==== Dataset excerpts
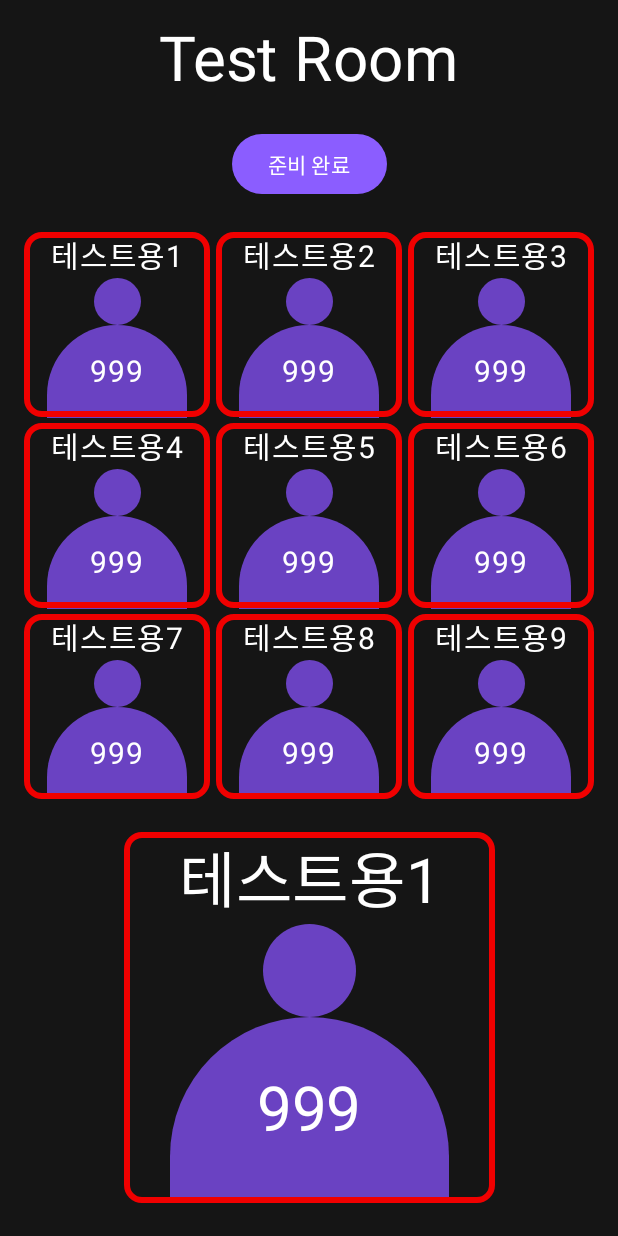
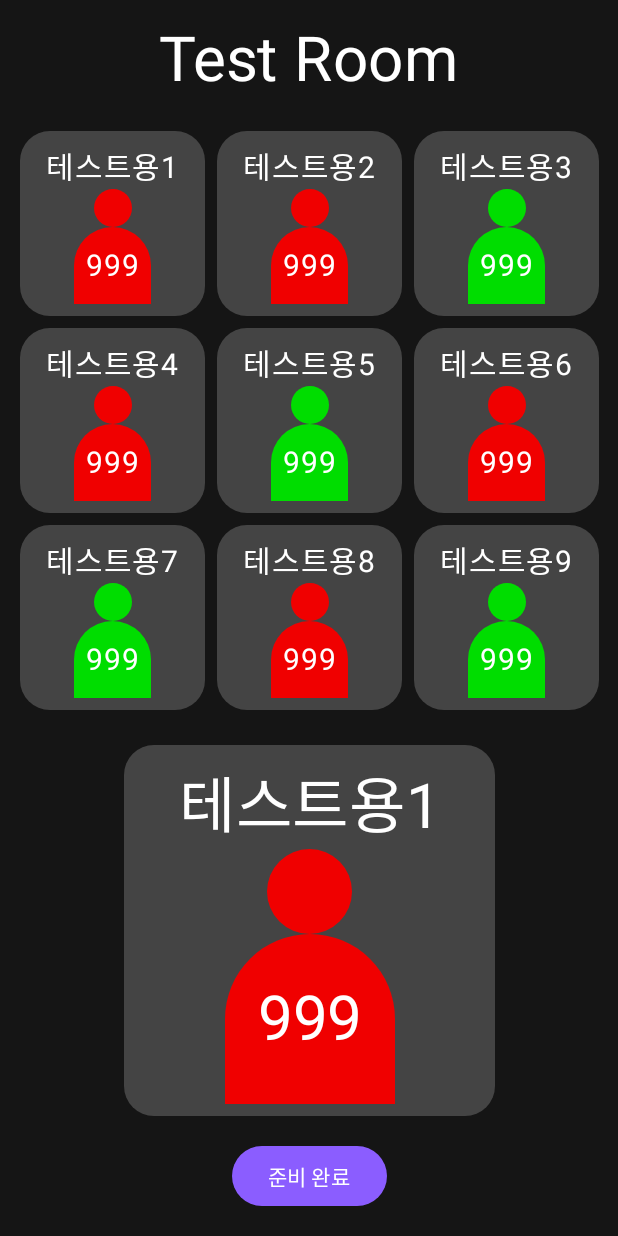
Before and after one commit to SharonProject1/SharonApp, an Android app built with Jetpack Compose: the screen it shows after launch (MainActivity), after a tap on "게임 시작", on a phone screen of 412 x 824 dp. Run offline under Robolectric (Android 15) with nearby library versions, the phone set to English and light mode, and no system bars.

Commit message:
WaitingRoom 수정

```diff
--- a/app/src/main/java/com/example/sharon/screens/WaitingRoom.kt
+++ b/app/src/main/java/com/example/sharon/screens/WaitingRoom.kt
@@ -2,13 +2,13 @@ package com.example.sharon.screens
 
 import android.content.res.Configuration
 import androidx.compose.foundation.background
-import androidx.compose.foundation.border
 import androidx.compose.foundation.layout.Arrangement
 import androidx.compose.foundation.layout.Box
 import androidx.compose.foundation.layout.Column
 import androidx.compose.foundation.layout.Spacer
 import androidx.compose.foundation.layout.aspectRatio
 import androidx.compose.foundation.layout.fillMaxSize
+import androidx.compose.foundation.layout.height
 import androidx.compose.foundation.layout.padding
 import androidx.compose.foundation.layout.size
 import androidx.compose.foundation.lazy.grid.GridCells
@@ -27,13 +27,28 @@ import androidx.compose.runtime.remember
 import androidx.compose.ui.Alignment
 import androidx.compose.ui.Modifier
 import androidx.compose.ui.draw.clip
+import androidx.compose.ui.graphics.Color
 import androidx.compose.ui.platform.LocalConfiguration
 import androidx.compose.ui.text.style.TextOverflow
 import androidx.compose.ui.tooling.preview.Preview
 import androidx.compose.ui.unit.dp
 import androidx.compose.ui.unit.sp
+import com.example.sharon.ui.theme.Green
 import com.example.sharon.ui.theme.Red
 import com.example.sharon.ui.theme.SharonTheme
+
+// 추후 삭제 요망
+val testData = listOf(
+    listOf("테스트용1", "999", "false", "true", "false"),
+    listOf("테스트용2", "999", "false", "true", "false"),
+    listOf("테스트용3", "999", "true", "true", "false"),
+    listOf("테스트용4", "999", "false", "true", "false"),
+    listOf("테스트용5", "999", "true", "true", "false"),
+    listOf("테스트용6", "999", "false", "true", "false"),
+    listOf("테스트용7", "999", "true", "true", "false"),
+    listOf("테스트용8", "999", "false", "true", "false"),
+    listOf("테스트용9", "999", "true", "true", "false")
+)
 
 class WaitingRoom {
     companion object {
@@ -42,100 +57,95 @@ class WaitingRoom {
             val screenWidth = configuration.screenWidthDp
             val screenHeight = configuration.screenHeightDp
 
-            val playerData: List<List<String>>
+            val playerData: List<List<String>> = testData
 
-            val testData = listOf(
-                listOf("테스트용1", "999", "false", "true", "false"),
-                listOf("테스트용2", "999", "false", "true", "false"),
-                listOf("테스트용3", "999", "true", "true", "false"),
-                listOf("테스트용4", "999", "false", "true", "false"),
-                listOf("테스트용5", "999", "true", "true", "false"),
-                listOf("테스트용6", "999", "false", "true", "false"),
-                listOf("테스트용7", "999", "true", "true", "false"),
-                listOf("테스트용8", "999", "false", "true", "false"),
-                listOf("테스트용9", "999", "true", "true", "false")
-            )
-            playerData = testData
-
-            val numberOfPlayers  by remember { mutableStateOf(playerData.size) }
+            val numberOfPlayers by remember { mutableStateOf(playerData.size) }
 
             Scaffold { innerPadding ->
                 Box(
                     modifier = Modifier
                         .background(MaterialTheme.colorScheme.background)
                         .fillMaxSize()
-                        .padding(innerPadding)
+                        .padding(innerPadding),
                 ) {
                     Column(
-                        modifier = Modifier
-                            .fillMaxSize()
-                            .padding(16.dp, 16.dp, 16.dp),
                         verticalArrangement = Arrangement.Center,
-                        horizontalAlignment = Alignment.CenterHorizontally
+                        horizontalAlignment = Alignment.CenterHorizontally,
+                        modifier = Modifier.fillMaxSize()
                     ) {
+                        Spacer(modifier = Modifier.height((screenHeight * 2/100).dp))
                         Text(
                             text = "Test Room",
                             fontSize = (screenWidth * 10/100).sp
                         )
-                        Spacer(modifier = Modifier.weight(1f))
-                        Button(
-                            onClick = {nextScreen()},
-                            colors = ButtonDefaults.buttonColors(
-                                containerColor = MaterialTheme.colorScheme.primary,
-                                contentColor = MaterialTheme.colorScheme.onPrimary
-                            ),
-                            modifier = Modifier.align(Alignment.CenterHorizontally)
-                        ) {
-                            Text("준비 완료")
-                        }
-                        Spacer(modifier = Modifier.weight(1f))
+                        Spacer(modifier = Modifier.height((screenHeight * 2/100).dp))
+
+                        val cellSize = screenWidth * 30/100
                         LazyVerticalGrid(
-                            horizontalArrangement = Arrangement.spacedBy((screenWidth * 1/100).dp),
-                            verticalArrangement = Arrangement.spacedBy((screenWidth * 1/100).dp),
-                            columns = GridCells.Adaptive(minSize = (screenWidth * 30/100).dp)
+                            horizontalArrangement = Arrangement.spacedBy((screenWidth * 2/100).dp, Alignment.CenterHorizontally),
+                            verticalArrangement = Arrangement.spacedBy((screenWidth * 2/100).dp, Alignment.CenterVertically),
+                            columns = GridCells.FixedSize(cellSize.dp),
+                            modifier = Modifier.weight(1f)
                         ) {
                             items(numberOfPlayers) { index ->
                                 PlayerBox(
-                                    width = (screenWidth * 30/100),
+                                    size = cellSize,
                                     index = index,
                                     screenWidth = screenWidth,
                                     playerData = playerData
                                 )
                             }
                         }
-                        Spacer(modifier = Modifier.weight(1f))
+                        Spacer(modifier = Modifier.height((screenHeight * 2/100).dp))
                         PlayerBox(
-                            width = (screenWidth * 60/100),
+                            size = (screenHeight * 30/100),
                             index = 0,
                             screenWidth = screenWidth,
                             playerData = playerData
+                        )
+                        Spacer(modifier = Modifier.height((screenHeight * 2/100).dp))
+                        Button(
+                            onClick = { nextScreen() },
+                            colors = ButtonDefaults.buttonColors(
+                                containerColor = MaterialTheme.colorScheme.primary,
+                                contentColor = MaterialTheme.colorScheme.onPrimary
                             )
-                        Spacer(modifier = Modifier.weight(1f))
+                        ) {
+                            Text("준비 완료")
+                        }
+                        Spacer(modifier = Modifier.height((screenHeight * 2/100).dp))
                     }
                 }
             }
         }
     }
 }
+
 @Composable
-fun PlayerBox(width: Int, index: Int, screenWidth: Int, playerData: List<List<String>>) {
+fun PlayerBox(size: Int, index: Int, screenWidth: Int, playerData: List<List<String>>) {
+
+    var figureColor = Red
+
+    val isReady = playerData[index][2]
+    if(isReady == "true")
+        figureColor = Green
+
     Box(
         modifier = Modifier
-            .border(
-                width = (screenWidth * 1/100).dp,
-                color = Red,
-                shape = RoundedCornerShape((screenWidth * 3/100).dp)
-            )
-            .size(width.dp)
+            .clip(RoundedCornerShape((screenWidth * 5/100).dp))
+            .background(color = Color.DarkGray)
+            .size(size.dp)
             .aspectRatio(1f)
     ) {
         Column(
             horizontalAlignment = Alignment.CenterHorizontally,
-            modifier = Modifier.fillMaxSize()
+            modifier = Modifier
+                .padding(top = (screenWidth * 2/100).dp, bottom = (screenWidth * 2/100).dp)
+                .fillMaxSize()
         ) {
             Text(
                 text = playerData[index][0],
-                fontSize = (width/6).sp,
+                fontSize = (size/6).sp,
                 maxLines = 1,
                 overflow = TextOverflow.Ellipsis
             )
@@ -150,22 +160,23 @@ fun PlayerBox(width: Int, index: Int, screenWidth: Int, playerData: List<List<St
                 ) {
                     Box(
                         modifier = Modifier
+                            .clip(CircleShape)
+                            .background(figureColor)
+                            .weight(1f)
                             .aspectRatio(1f)
-                            .clip(CircleShape)
-                            .background(MaterialTheme.colorScheme.secondary)
-                            .weight(1f)
                             .fillMaxSize()
                     )
                     Box(
                         modifier = Modifier
-                            .clip(RoundedCornerShape((width * 128/60).dp, (width * 128/60).dp))
-                            .background(MaterialTheme.colorScheme.secondary)
+                            .clip(RoundedCornerShape((size * 64/30).dp, (size * 64/30).dp))
+                            .background(figureColor)
                             .weight(2f)
+                            .aspectRatio(1f)
                             .fillMaxSize()
                     ) {
                         Text(
                             text = playerData[index][1],
-                            fontSize = (width/6).sp,
+                            fontSize = (size/6).sp,
                             modifier = Modifier.align(Alignment.Center)
                         )
                     }
```
Also changed, not shown: app/src/main/java/com/example/sharon/MainActivity.kt (+8 -2 lines).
========
▶ Requirement:
Go through the entries above and count the lines containing "clip". Give the number only.

▶ Solved problem:
6